Modern theories of meaning usually culminate in a critique of science. This book presents a study of human intelligence beginning with a semantic theory and leading into a critique of music.
By implication it sets up a theory of all the arts; the transference of its basic concepts to other arts than music is not developed, but it is sketched, mainly in the chapter on artistic import. Thoughtful readers of the original edition discovered these far-reaching ideas quickly enough as the career of the book shows: it is as applicable to literature, art and music as to the field of philosophy itself.
The topics it deals with are many: language, sacrament, myth, music, abstraction, fact, knowledge--to name only the main ones. But through them all goes the principal theme, symbolic transformation as the essential activity of human minds. This central idea, emphasizing as it does the notion of symbolism, brings Mrs. Langer's book into line with the prevailing interest in semantics. All profound issues of our age seem to center around the basic concepts of symbolism and meaning. The formative, creative, articulating power of symbols is the tonic chord which thinkers of all schools and many diverse fields are unmistakably striking; the surprising, far-reaching implications of this new fundamental conception constitute what Mrs. Langer has called "philosophy in a new key."
Mrs. Langer's book brings the discussion of symbolism into a wider general use than criticism of word meaning. Her volume is vigorous, effective, and well written and will appeal to everyone interested in the contemporary problems of philosophy.

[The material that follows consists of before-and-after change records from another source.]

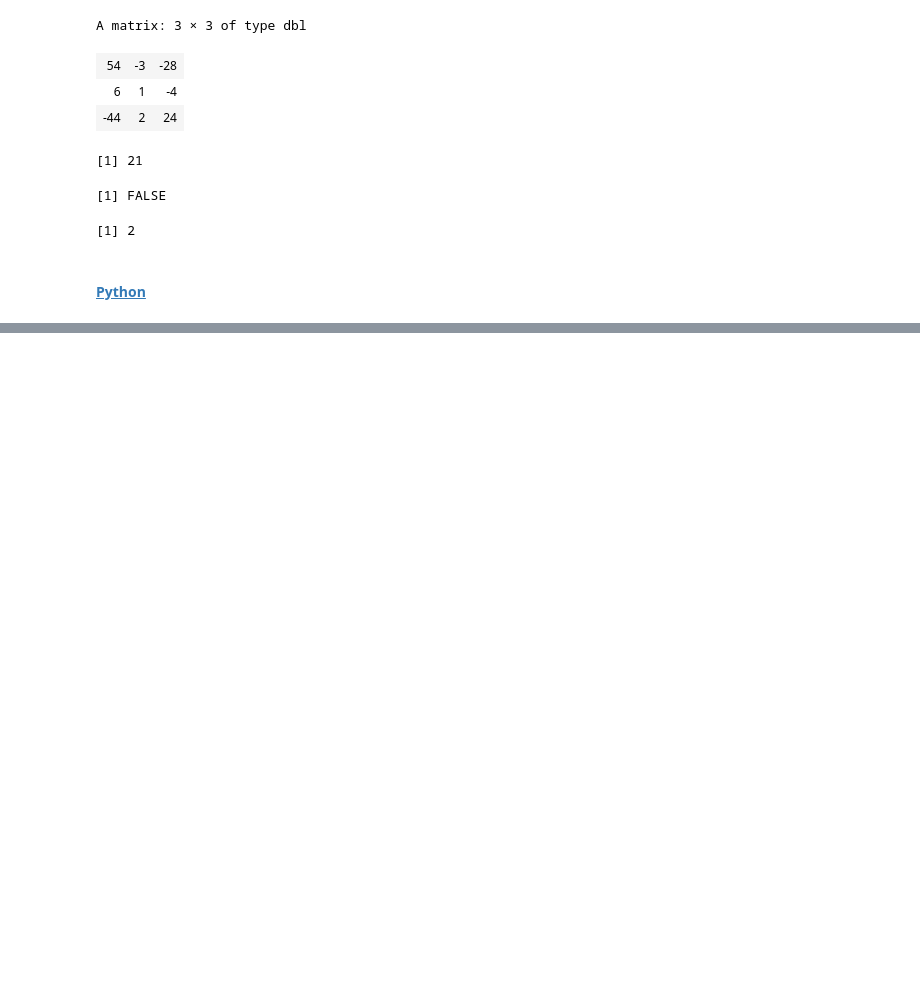
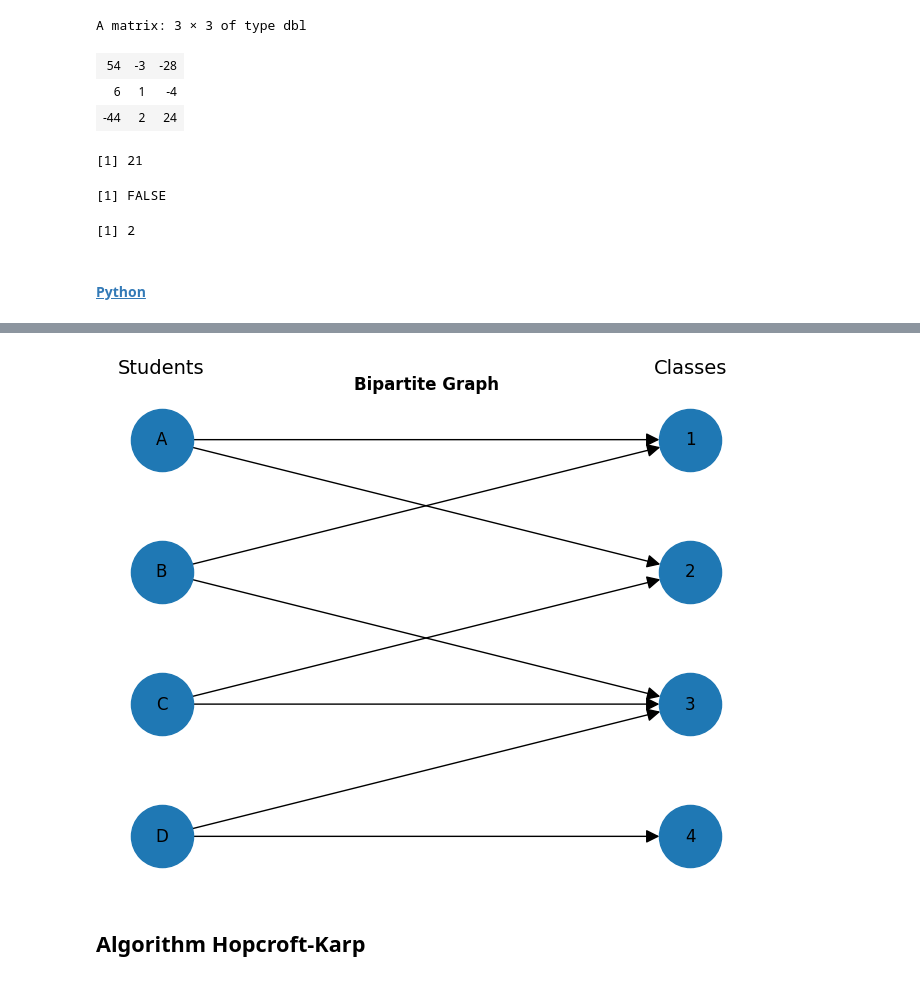
Before and after one commit to sakti38/A1, a Jupyter notebook: Advanced_Vector_Matriks_Code.ipynb, the cells around one changed output, grey strips where cells are left out. Cells and saved outputs as stored; diff of their text form; code cells hidden in the pictures; blank space fills up the shorter version.

```diff
--- a/Advanced_Vector_Matriks_Code.ipynb
+++ b/Advanced_Vector_Matriks_Code.ipynb
@@ -6219,0 +6946,25 @@ qr(A)$rank
+# %%
+# Posisi node
+pos = {}
+
+students = list(preferences.keys())
+# Mengurutkan kelas agar posisi mereka konsisten di plot
+classes = sorted(set(sum(preferences.values(), [])))
+
+for i, student in enumerate(students):
+    pos[student] = (0, -i)
+for i, class_ in enumerate(classes):
+    pos[class_] = (1, -i)
+
+# Plot
+nx.draw(G, pos, with_labels=True, node_size=2000, arrows=True, arrowstyle="-|>", arrowsize=20)
+# Label bagian kiri dan kanan
+plt.text(0, 0.5, "Students", ha="center", fontsize=14)
+plt.text(1, 0.5, "Classes", ha="center", fontsize=14)
+plt.title("Bipartite Graph", fontweight="bold")
+plt.axis("off")
+plt.show()
+# %% [output]
+[figure, added]
+# %% [markdown]
+## **Algorithm Hopcroft-Karp**
```
Also changed, not shown: parts of 55 cells of this notebook.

The central problem of this interesting book is to ascertain precisely the functions served by myth, ritual, and especially the arts, and to develop an adequate theory of artistic significance...What is novel in this book is...Mrs. Langer's development of her theme within the framework of a general theory of symbolism, in accordance with her conviction that the coming period of creative philosophy will use the distinctions of symbolic analysis as its key concepts. To her task she brings an unusual equipment: a solid grounding in modern logical and philosophical analysis, a wide familiarity with relevant anthropological literature, and an expert knowledge of the materials of the arts, especially music...Her analyses are singularly earnest and vigorous, and her conception of the problem is fresh and generally broad.
The leading contention of Mrs. Langer's striking book resides in the thesis that there is a bifurcation of the world of human meaning into the two domains of semantic and symbolic interpretation, and that the elucidation of the semantic side, which proliferates into the fields of viable behaviour and the logic of the sciences, has, in philosophy, been yielding place for some time past to the insistent claims of the symbolic impulse...One can have little but admiration for the sanity and clarity of the principles of interpretation to which Mrs. Langer subscribes.
One of those synoptic works which, by bringing together separate areas of knowledge, suddenly reveals the pattern of reality, and gives new meaning to all one's piecemeal explorations...I know of no book in the field of aesthetics which in our time has had such a profound effect.
- 334 pages
- 5-1/2 x 8 inches
- Harvard University Press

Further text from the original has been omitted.